Why Are We Assembled Here?
Cancer is and will always remain a horrible disease. Despite this undeniable fact, there is a hopeful upward trend in cancer survival rates world round. Improvements can be attributed to the continual advances in overall health management of this dreadful disease.
Genetic and molecular studies, immunotherapies, progressive surgical techniques, state-of-the-art radiation therapy, along with excellent supportive care all led to this overall global improvement.
Sadly, in Iraq, the health care system was not only headed towards a decline, but it completely broke down starting with the Gulf war in 1991 and in the subsequent years. Following the war, a 13 year UN implemented sanction overtook the country. Coupled with regional and local conflicts, the hospitals suffered tremendous damage. Among the many negative results was the shortage in cancer drugs and medical equipment that patients and providers desperately needed.
To add to this turmoil, there is an undeniable ever increase in the incidence of cancer in Iraq since 1991. The crude incidence rate of cancer increased from 38.9/100,000 populations in 1994, to 82.6/100,000 in 2018 (Iraqi cancer stats).
This rise is not a result of an improvement in early cancer detection, nor is it due to an improvement in data registration. Rather, this is a true reflection of the upward rise in cancer incidence in the country as a result of war.
The main reason for this rise is directly related to the use of non-traditional weapons during the Gulf war and thereafter. These events also led to worsening conditions of basic life necessities such as water, food and air.
Another contributing factor to this increase is the scarce and limited availability of cancer medications, comprehensive cancer centers, and radiation machines. These limitation failed to meet the needs of a worsening medical catastrophe.
Lastly, and more critically, there has been a recognized and unfortunate exodus of doctors in Iraq since the Gulf war. This lead to a crippled medical educational system that not only included medical students and residents but sub-specialists in the field of Oncology itself.
Despite all these hardships, many Iraqi doctors are eager to collaborate and help those affected by this horrendous disease that resulted from war and its disastrous affects on mankind.
Who Are We?
ICAN is a non-profit organization founded by a group of Iraqi cancer specialists.
We gathered here with one goal in mind: To provide our services and support to our cancer specialist colleagues in Iraq for the
betterment of the Iraqi people themselves.
In addition, we would like to support the educational platform in cancer care to Iraqi providers.
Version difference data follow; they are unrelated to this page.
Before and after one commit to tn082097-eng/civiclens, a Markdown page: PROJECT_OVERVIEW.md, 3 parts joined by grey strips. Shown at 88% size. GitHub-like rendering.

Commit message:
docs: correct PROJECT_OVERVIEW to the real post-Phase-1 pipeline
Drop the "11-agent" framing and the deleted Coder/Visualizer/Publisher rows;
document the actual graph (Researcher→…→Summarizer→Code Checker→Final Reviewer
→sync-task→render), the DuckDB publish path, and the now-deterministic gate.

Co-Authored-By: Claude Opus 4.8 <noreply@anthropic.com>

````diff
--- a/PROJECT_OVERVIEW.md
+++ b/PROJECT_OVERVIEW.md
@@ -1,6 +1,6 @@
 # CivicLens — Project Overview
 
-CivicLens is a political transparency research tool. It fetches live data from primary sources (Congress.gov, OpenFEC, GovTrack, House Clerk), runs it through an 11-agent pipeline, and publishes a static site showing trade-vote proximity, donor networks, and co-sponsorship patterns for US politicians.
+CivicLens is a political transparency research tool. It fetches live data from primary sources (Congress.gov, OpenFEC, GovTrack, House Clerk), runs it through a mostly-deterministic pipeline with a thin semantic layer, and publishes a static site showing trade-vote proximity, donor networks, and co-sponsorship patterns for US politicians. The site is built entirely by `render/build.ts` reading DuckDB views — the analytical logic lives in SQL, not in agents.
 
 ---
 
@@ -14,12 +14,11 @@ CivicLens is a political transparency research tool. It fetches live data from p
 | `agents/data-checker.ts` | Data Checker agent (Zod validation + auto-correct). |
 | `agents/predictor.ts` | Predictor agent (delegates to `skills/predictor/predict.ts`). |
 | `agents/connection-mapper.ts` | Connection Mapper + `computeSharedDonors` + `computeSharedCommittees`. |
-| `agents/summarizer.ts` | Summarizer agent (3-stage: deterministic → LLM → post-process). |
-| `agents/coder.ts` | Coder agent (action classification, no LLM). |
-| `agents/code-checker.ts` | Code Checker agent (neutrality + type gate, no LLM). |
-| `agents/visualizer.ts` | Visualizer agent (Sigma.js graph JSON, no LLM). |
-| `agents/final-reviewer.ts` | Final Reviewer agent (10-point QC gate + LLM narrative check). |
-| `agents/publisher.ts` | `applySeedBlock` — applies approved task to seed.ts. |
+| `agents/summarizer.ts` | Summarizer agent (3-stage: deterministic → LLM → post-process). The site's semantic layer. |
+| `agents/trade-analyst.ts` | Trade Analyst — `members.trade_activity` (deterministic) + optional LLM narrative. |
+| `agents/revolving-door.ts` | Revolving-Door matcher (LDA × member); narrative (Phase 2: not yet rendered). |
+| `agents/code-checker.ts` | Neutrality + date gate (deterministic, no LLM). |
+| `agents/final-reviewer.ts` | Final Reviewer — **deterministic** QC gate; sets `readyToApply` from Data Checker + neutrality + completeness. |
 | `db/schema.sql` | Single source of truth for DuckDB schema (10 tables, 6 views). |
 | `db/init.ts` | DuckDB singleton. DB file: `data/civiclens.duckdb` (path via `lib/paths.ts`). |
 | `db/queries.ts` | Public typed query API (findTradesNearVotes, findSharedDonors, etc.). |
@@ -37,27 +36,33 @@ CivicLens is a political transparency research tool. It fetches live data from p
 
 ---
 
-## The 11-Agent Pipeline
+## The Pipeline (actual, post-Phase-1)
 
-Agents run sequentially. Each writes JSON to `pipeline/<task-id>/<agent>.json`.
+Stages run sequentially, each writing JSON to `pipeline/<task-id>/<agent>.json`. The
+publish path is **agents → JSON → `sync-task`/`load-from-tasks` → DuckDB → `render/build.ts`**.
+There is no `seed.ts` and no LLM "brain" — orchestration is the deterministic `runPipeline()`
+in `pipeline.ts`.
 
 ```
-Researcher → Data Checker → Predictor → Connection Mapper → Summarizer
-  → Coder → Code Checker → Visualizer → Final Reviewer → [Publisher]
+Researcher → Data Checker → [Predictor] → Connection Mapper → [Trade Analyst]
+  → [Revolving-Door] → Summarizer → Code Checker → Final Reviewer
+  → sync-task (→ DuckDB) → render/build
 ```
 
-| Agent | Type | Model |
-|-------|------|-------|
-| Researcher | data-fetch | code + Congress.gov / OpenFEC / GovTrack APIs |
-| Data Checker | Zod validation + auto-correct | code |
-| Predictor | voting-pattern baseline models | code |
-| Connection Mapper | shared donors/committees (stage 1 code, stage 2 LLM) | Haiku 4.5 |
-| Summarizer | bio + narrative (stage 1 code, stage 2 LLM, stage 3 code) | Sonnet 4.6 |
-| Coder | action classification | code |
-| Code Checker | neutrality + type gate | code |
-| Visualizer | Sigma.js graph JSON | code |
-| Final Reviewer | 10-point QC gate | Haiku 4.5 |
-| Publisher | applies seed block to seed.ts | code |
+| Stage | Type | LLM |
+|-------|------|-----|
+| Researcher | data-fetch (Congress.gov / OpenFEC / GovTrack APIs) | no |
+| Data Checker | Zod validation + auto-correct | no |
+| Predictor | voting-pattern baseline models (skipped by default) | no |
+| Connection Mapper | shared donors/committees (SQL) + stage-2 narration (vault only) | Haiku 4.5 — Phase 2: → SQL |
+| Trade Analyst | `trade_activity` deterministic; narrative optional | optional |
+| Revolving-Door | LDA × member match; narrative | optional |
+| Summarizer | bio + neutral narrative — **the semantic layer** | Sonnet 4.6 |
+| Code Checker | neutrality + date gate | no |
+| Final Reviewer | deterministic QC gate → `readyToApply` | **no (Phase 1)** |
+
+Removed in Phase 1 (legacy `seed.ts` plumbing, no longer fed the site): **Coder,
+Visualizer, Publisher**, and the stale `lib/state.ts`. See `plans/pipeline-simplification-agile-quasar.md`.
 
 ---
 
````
We plan on discussing establishing local guidelines and milestones along with collaborating in research projects.
We believe we can help by volunteering our time and expertise by bringing up the cancer care knowledge and practice to higher level.
Virtual tools along with in-person visits to the country will be used to communicate with the health providers and officials in Iraq.
Dr. Ahmed Al-Niaimi
Founder Current President
My name is Ahmed Al-Niaimi, born and raised in Iraq, currently a Professor of Gynecology Oncology, Memorial Sloan Kettering Cancer Center, New York City. My main interests are complex and advanced ovarian cancer surgery and surgical outcomes. My hobbies are triathlon and high altitude photography.
Dr. Zaid Al-Wahab
My Name is Zaid R Al-Wahab, I was born in Iraq. I did my residency and fellowship in Gynecologic Oncology at Wayne State University, Karmanos Cancer institute.
I currently practice Gynecologic Oncology at Beaumont Health in Michigan. I have special interest in robotic surgery, cancer cytoreductive surgery and HIPEC.
Dr. Ghada Kuntar
ICAN Board Member
My name is Ghada Kuntar, I was born in Iraq. I currently live and practice as a Hematologic Oncologist at Wellstart Oncology in Atlanta, Georgia, USA. My passion is cancer education; with a success that came through my social media channels and interviews with cancer providers and activists. I am also actively involved in supporting Iraqi women for a better and safer future.
To serve Iraqi cancer patients by serving and helping Iraqi cancer care providers and oncology stakeholders. We are planning to via transferring the modern knowledge, skill and performance in oncology via different channels.
We aspire to help in improving under- and postgraduate oncology education and training in Iraq. To where the Iraqi cancer care provider would be able to maintain an exquisite high standard of knowledge, skill, and performance essential for safe and competent practice of oncology (surgical, radiation or medical).
Ultimately to establish a collaborative multi-institutional networking and communication are essential factors to successfully rebuild the entire health system in Iraq
By 2030, ICAN will have helped in advancing competency, safety, quantity and quality in cancer care services in Iraq, by setting the modern definitive professional standards for advanced oncology.